■ Exercise objective
Only the lines holding "resolverId" are wanted here; copy each from the listing.

■ Exercise data

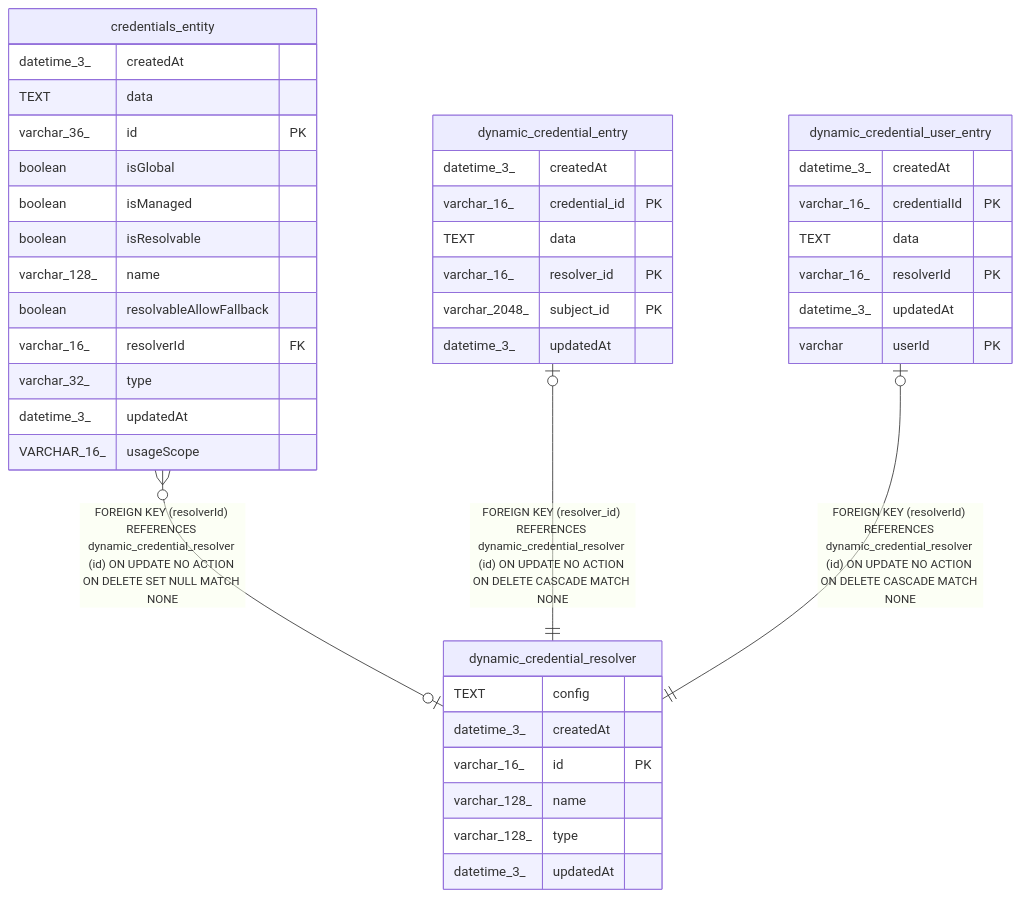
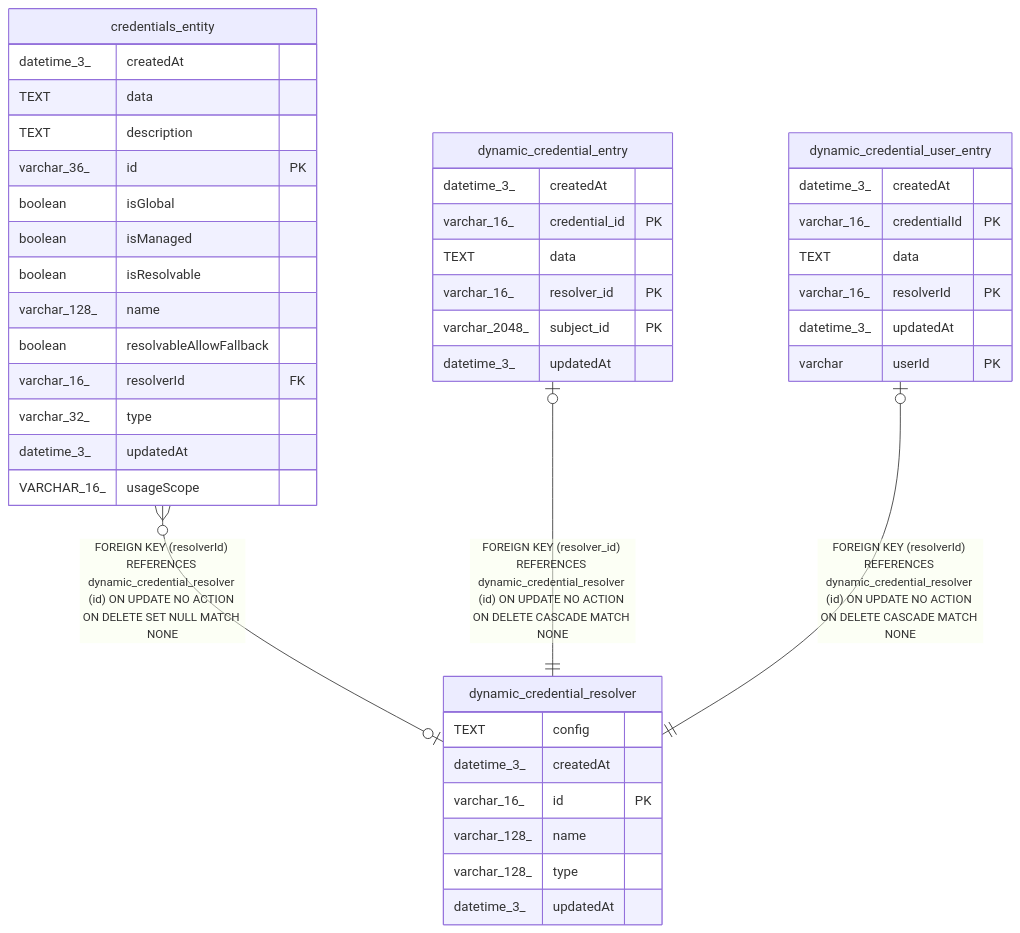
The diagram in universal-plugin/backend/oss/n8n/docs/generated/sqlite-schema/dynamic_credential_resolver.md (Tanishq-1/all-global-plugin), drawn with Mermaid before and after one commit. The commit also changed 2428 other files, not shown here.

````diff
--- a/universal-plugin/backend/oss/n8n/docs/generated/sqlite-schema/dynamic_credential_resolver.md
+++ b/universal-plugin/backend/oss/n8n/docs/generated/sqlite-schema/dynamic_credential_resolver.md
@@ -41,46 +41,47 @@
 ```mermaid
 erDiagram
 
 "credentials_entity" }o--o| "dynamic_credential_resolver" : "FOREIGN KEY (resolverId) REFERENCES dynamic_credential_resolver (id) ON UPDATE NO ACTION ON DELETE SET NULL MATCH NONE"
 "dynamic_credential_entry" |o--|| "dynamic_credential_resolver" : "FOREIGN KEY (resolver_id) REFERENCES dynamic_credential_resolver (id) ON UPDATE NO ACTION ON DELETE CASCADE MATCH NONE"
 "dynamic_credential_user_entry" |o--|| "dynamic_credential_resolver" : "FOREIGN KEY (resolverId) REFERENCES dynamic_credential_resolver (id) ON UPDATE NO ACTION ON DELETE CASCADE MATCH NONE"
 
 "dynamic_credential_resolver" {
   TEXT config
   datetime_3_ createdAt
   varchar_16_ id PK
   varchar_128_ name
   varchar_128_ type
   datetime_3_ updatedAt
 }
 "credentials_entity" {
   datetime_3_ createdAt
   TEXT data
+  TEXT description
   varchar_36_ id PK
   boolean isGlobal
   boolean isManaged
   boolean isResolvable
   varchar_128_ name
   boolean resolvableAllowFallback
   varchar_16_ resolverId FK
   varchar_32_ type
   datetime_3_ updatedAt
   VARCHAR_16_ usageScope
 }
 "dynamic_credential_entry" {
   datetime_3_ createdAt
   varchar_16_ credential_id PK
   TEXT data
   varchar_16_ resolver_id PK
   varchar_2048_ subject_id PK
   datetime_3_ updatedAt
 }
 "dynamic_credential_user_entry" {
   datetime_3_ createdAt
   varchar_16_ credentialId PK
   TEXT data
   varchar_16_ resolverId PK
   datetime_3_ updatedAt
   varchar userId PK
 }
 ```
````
--
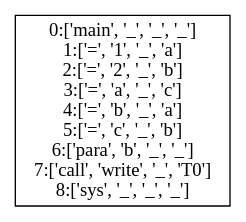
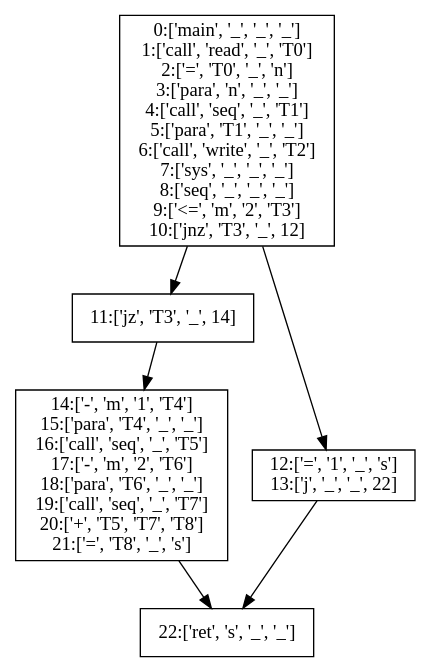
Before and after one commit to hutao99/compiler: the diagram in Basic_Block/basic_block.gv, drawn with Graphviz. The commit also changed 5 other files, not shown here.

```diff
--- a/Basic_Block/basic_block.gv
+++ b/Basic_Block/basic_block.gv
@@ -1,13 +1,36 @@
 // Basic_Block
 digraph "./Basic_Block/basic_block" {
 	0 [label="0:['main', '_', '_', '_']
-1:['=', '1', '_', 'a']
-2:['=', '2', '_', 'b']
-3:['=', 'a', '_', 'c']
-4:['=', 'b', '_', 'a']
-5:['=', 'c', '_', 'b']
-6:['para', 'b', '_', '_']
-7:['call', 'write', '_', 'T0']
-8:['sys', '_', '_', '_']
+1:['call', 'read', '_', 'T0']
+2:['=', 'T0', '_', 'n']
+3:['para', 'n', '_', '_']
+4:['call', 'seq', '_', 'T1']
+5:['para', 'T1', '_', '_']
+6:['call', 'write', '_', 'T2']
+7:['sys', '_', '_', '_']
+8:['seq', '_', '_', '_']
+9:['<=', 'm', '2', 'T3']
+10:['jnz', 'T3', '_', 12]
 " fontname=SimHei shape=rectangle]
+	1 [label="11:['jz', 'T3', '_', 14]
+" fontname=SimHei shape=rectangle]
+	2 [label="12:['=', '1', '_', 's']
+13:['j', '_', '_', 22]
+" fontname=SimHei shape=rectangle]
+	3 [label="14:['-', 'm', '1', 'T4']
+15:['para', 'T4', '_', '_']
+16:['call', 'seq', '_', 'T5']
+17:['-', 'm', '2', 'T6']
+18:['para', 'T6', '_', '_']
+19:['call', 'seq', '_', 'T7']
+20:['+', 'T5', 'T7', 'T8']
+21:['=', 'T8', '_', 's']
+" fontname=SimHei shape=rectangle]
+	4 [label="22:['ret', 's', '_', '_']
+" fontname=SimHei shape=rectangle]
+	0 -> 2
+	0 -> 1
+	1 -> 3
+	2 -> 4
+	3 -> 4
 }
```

■ Task result
 "credentials_entity" }o--o| "dynamic_credential_resolver" : "FOREIGN KEY (resolverId) REFERENCES dynamic_credential_resolver (id) ON UPDATE NO ACTION ON DELETE SET NULL MATCH NONE"
 "dynamic_credential_user_entry" |o--|| "dynamic_credential_resolver" : "FOREIGN KEY (resolverId) REFERENCES dynamic_credential_resolver (id) ON UPDATE NO ACTION ON DELETE CASCADE MATCH NONE"
   varchar_16_ resolverId FK
   varchar_16_ resolverId PK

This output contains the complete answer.